All this genre criticism really bothered me to tell the truth. But today (with a little help from my friend Nick) I realized the problem. We were seeing this in different ways. People were expecting me to write a formulaic people versus zombies shoot-em-out with nauseating amounts of gore. And me? I just had all these characters in my head, and they just happened to be in a post-apocalyptic world where there happened to be zombies.
So picture this: there's this girl. Jenny is her name. She ran away from home as a teenager and was living on the streets when a group of anarchists found her. Well, one anarchist, really. His name is Declan Munro, but his friends call him Munro. Jenny calls him Declan. Jenny and Declan have been happier than most during this so-called apocalypse. They and their friends have been using the downfall of humanity to blow up government buildings. Because they're quite sure that people will try to start up civilization again once the zombies die out. It's just that the zombies are taking their sweet-ass time.
So now you have the setup. Jenny is also searching for her brother, Casey, who she left with her mother when she ran away years ago. She's heard through the grapevine that he's still alive. But then Jenny gets bitten. And her life is over. Or is it? She wakes up a few days later with all the attributes of a zombie, except her mind is still intact.
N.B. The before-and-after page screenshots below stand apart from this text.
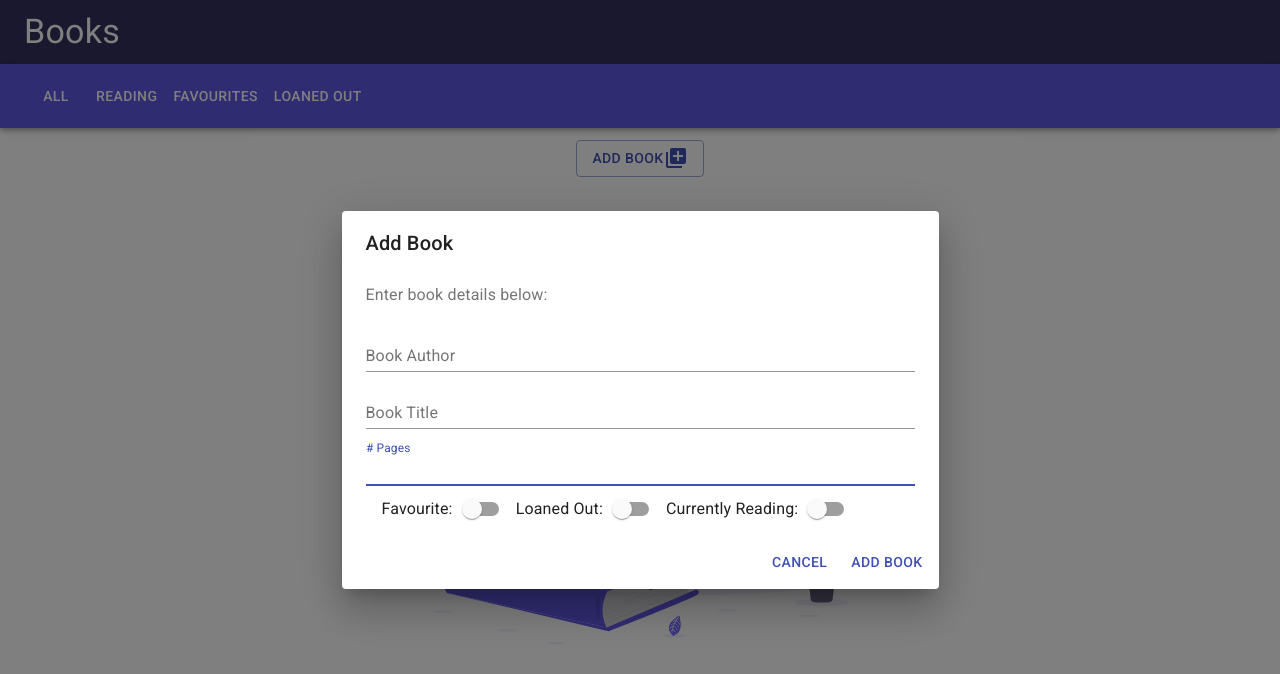
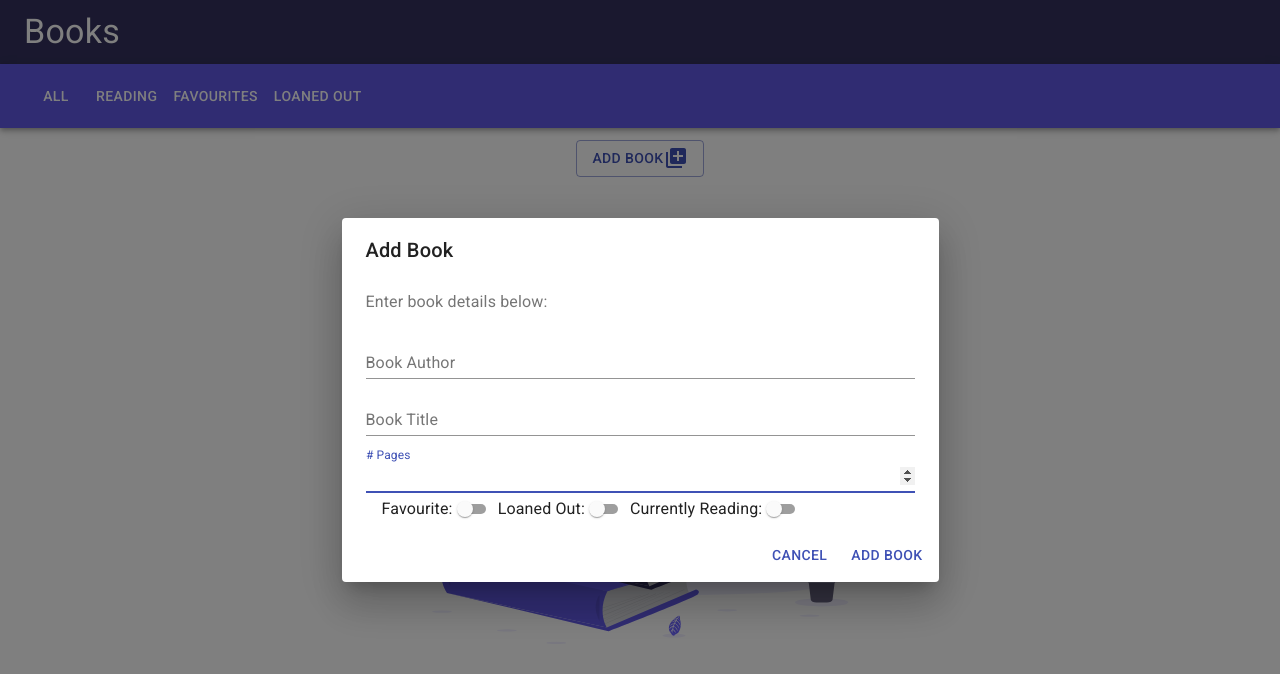
Before and after one commit to flsoller/library-react-app, a React (Create React App) app: page / in a window 1280 px wide. Both pictures are taken after a click on the button "ADD BOOK". Shown: the top 674 px of the page. Built offline with nearby package versions, Linux system fonts and the light colour scheme.

Commit message:
Change input mode for '# of pages' on modal.

```diff
--- a/src/components/content/AddBookModal.jsx
+++ b/src/components/content/AddBookModal.jsx
@@ -99,7 +99,8 @@ const AddBookModal = ({ handleInputDialog }) => {
             margin="dense"
             id="pages"
             label="# Pages"
-            type="text"
+            type="number"
+            inputProps={{ inputmode: 'numeric', pattern: '[0-9]*' }}
             fullWidth
             autoComplete="off"
             onChange={handleChange}
@@ -113,6 +114,7 @@ const AddBookModal = ({ handleInputDialog }) => {
                   onChange={handleSwitch}
                   name="isFav"
                   color="primary"
+                  size="small"
                 />
               }
               label="Favourite:"
@@ -125,6 +127,7 @@ const AddBookModal = ({ handleInputDialog }) => {
                   onChange={handleSwitch}
                   name="isLoaned"
                   color="primary"
+                  size="small"
                 />
               }
               label="Loaned Out:"
@@ -137,6 +140,7 @@ const AddBookModal = ({ handleInputDialog }) => {
                   onChange={handleSwitch}
                   name="isReading"
                   color="primary"
+                  size="small"
                 />
               }
               label="Currently Reading:"
```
And there are others like her, including Casey, her long lost brother. They're called The Thirteen, because that's how many of them there were left alive after Jenny's scientist mother experimented on them when she was a teenager. And with Jenny and Casey, they've now found five of the thirteen originals. And they think they might just be the cure...
But, see, I had an image in my head when I became interested in writing this book. You have this guy that's completely in love with this girl. They're anarchists, but it hardly matters. Everyone falls in love at some point in their lives. Except, when Jenny is bitten, Declan knows she has to die. When she disappears before she turns zombie, he just assumes she's gone. He's devastated and goes a little mad. And then you have the scene that I have stuck in my head on repeat. The first time Declan sees Jenny after she "turns." It's bad enough seeing the woman you love after she's forcefully changed into a mindless drone. But there's this moment, this crystal-clear moment. Jenny speaks to him. It doesn't matter what she says, because zombies aren't supposed to be able to speak. Jenny assumes he's going to try to kill her, so she runs away, and Declan is left standing there, his whole world suddenly blowing apart. He can't even talk he's so shocked. Obviously he follows her.
This is not a romance. This is not a normal emotionless zombie book. This is not a post-apocalyptic punk rock dream world. Except when it is one of these things. And also, when it's all of these things. There are religious cults, there is violence and cursing and explosions, there is fear and revulsion and breathless despair, and there is love. And I'm hoping people will like these gritty characters as much as I do. They've been knocking around in my head for a while now, and it will be something of a relief to finally let them out.
I'm planning on writing all three books one after the other, so the entire trilogy should be available as quickly as I can write them. I hope fans of the Niki Slobodian series will give Jenny a chance. But if they don't, that's cool too. The Thirteen won't be a series for everyone. But I'm still tingling with
J.L. Murray is the bestselling author of the Niki Slobodian series, After the Fire, and Jenny Undead.